> **Modification records**
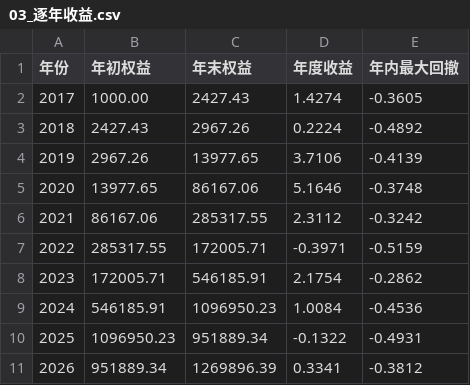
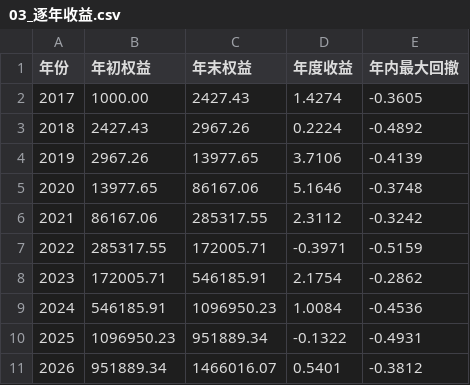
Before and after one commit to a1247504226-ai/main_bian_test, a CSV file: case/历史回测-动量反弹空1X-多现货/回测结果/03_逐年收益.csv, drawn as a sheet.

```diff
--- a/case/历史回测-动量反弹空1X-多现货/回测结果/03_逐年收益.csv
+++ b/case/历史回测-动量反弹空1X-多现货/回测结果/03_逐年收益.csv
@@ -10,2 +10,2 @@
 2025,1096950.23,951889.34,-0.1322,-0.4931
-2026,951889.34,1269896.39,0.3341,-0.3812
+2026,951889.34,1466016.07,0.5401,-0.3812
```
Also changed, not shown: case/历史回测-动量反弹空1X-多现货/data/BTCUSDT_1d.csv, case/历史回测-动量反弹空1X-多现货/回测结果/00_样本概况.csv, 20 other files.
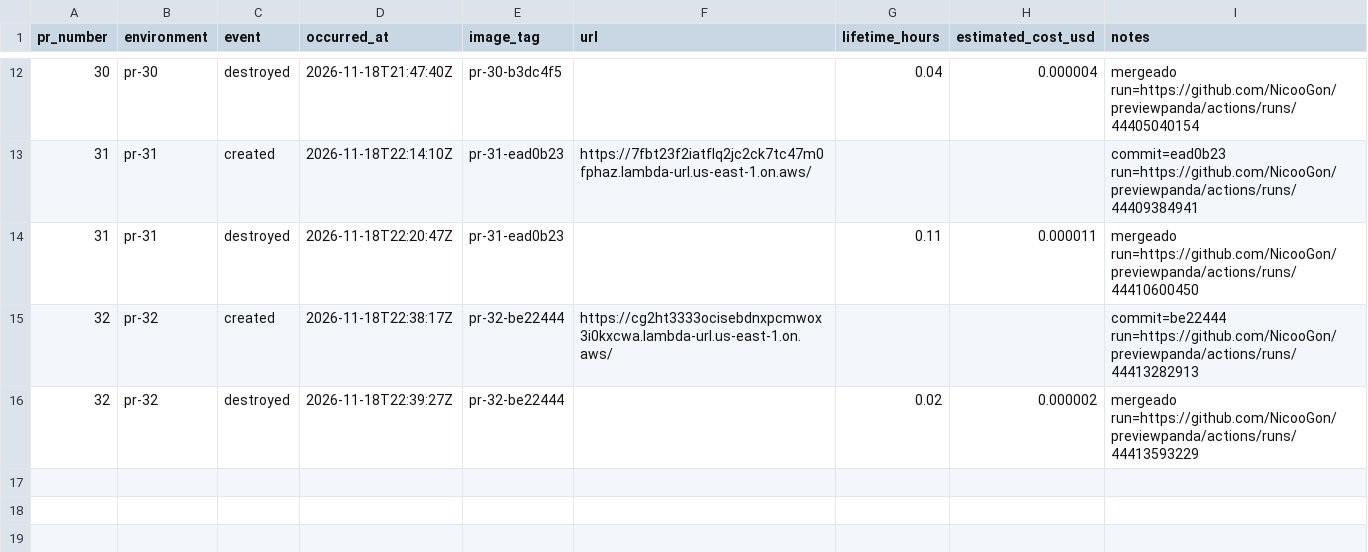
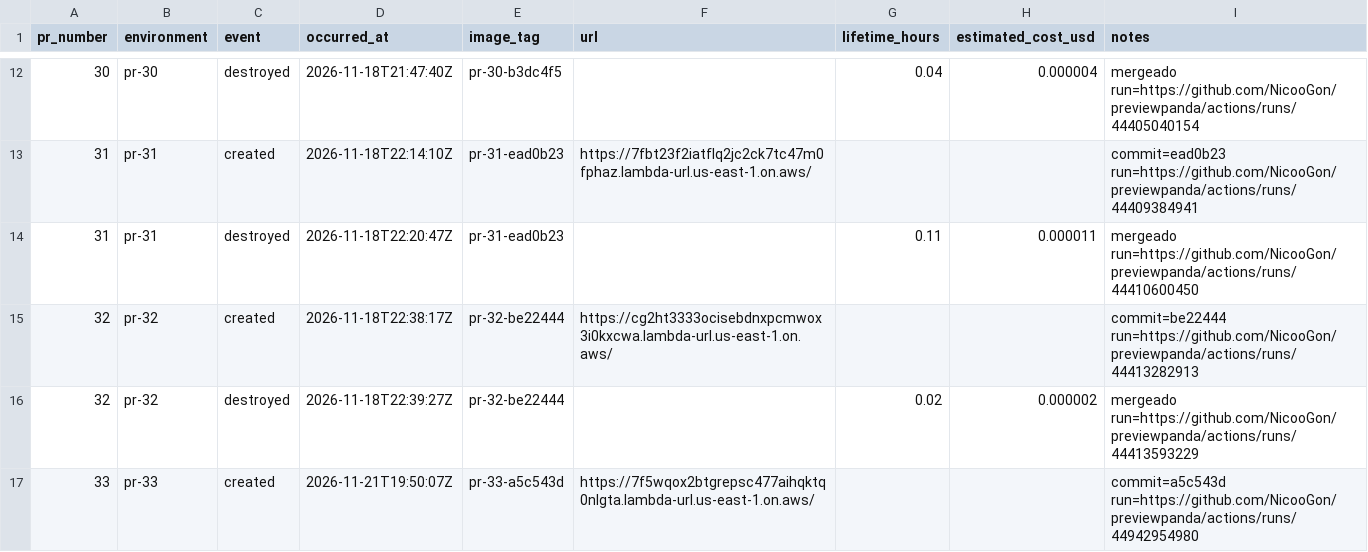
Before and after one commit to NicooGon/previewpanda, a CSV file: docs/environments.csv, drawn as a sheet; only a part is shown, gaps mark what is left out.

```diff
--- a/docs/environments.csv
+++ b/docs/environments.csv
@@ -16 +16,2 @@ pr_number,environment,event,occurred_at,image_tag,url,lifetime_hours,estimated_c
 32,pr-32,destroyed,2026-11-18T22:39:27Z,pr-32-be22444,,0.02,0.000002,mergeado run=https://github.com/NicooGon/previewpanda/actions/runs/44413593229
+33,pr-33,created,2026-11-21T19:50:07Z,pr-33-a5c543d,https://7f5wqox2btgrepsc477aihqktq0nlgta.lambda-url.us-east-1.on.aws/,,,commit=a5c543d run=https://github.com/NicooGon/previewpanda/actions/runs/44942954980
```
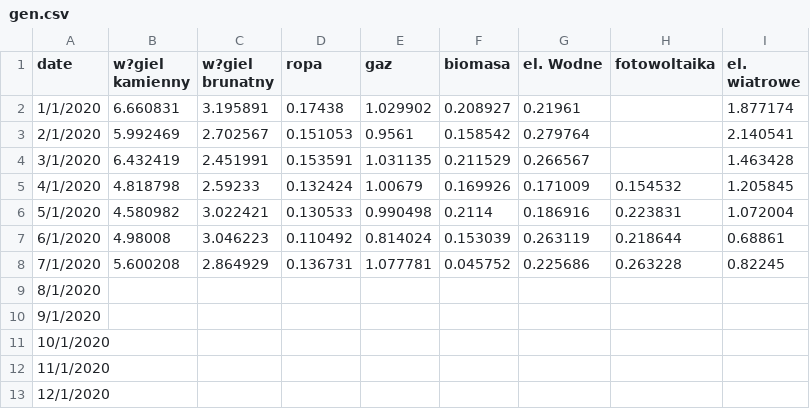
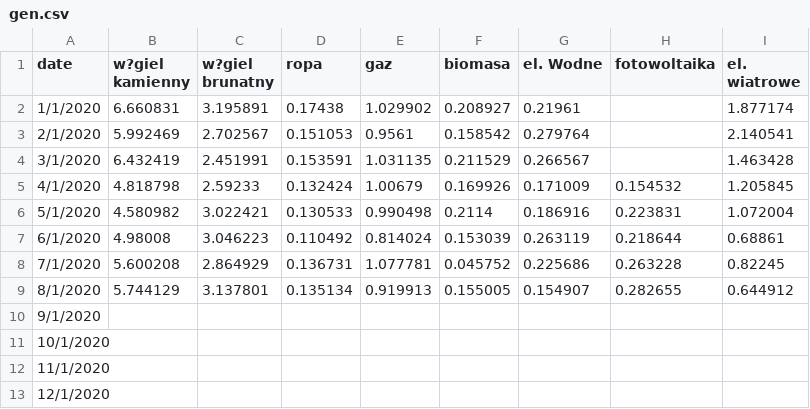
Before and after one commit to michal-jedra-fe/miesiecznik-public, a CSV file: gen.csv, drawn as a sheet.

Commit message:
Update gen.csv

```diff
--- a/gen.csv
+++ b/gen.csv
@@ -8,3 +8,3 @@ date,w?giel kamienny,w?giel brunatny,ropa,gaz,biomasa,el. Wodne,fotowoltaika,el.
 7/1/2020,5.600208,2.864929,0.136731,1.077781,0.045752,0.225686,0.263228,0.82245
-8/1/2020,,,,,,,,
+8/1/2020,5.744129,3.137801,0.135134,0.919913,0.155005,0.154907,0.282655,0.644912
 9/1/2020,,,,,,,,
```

> **TASK DESCRIPTION**
Return each full line of the entries that contains the word "shown".

> **ANSWER BOX**
Also changed, not shown: case/历史回测-动量反弹空1X-多现货/data/BTCUSDT_1d.csv, case/历史回测-动量反弹空1X-多现货/回测结果/00_样本概况.csv, 20 other files.
Before and after one commit to NicooGon/previewpanda, a CSV file: docs/environments.csv, drawn as a sheet; only a part is shown, gaps mark what is left out.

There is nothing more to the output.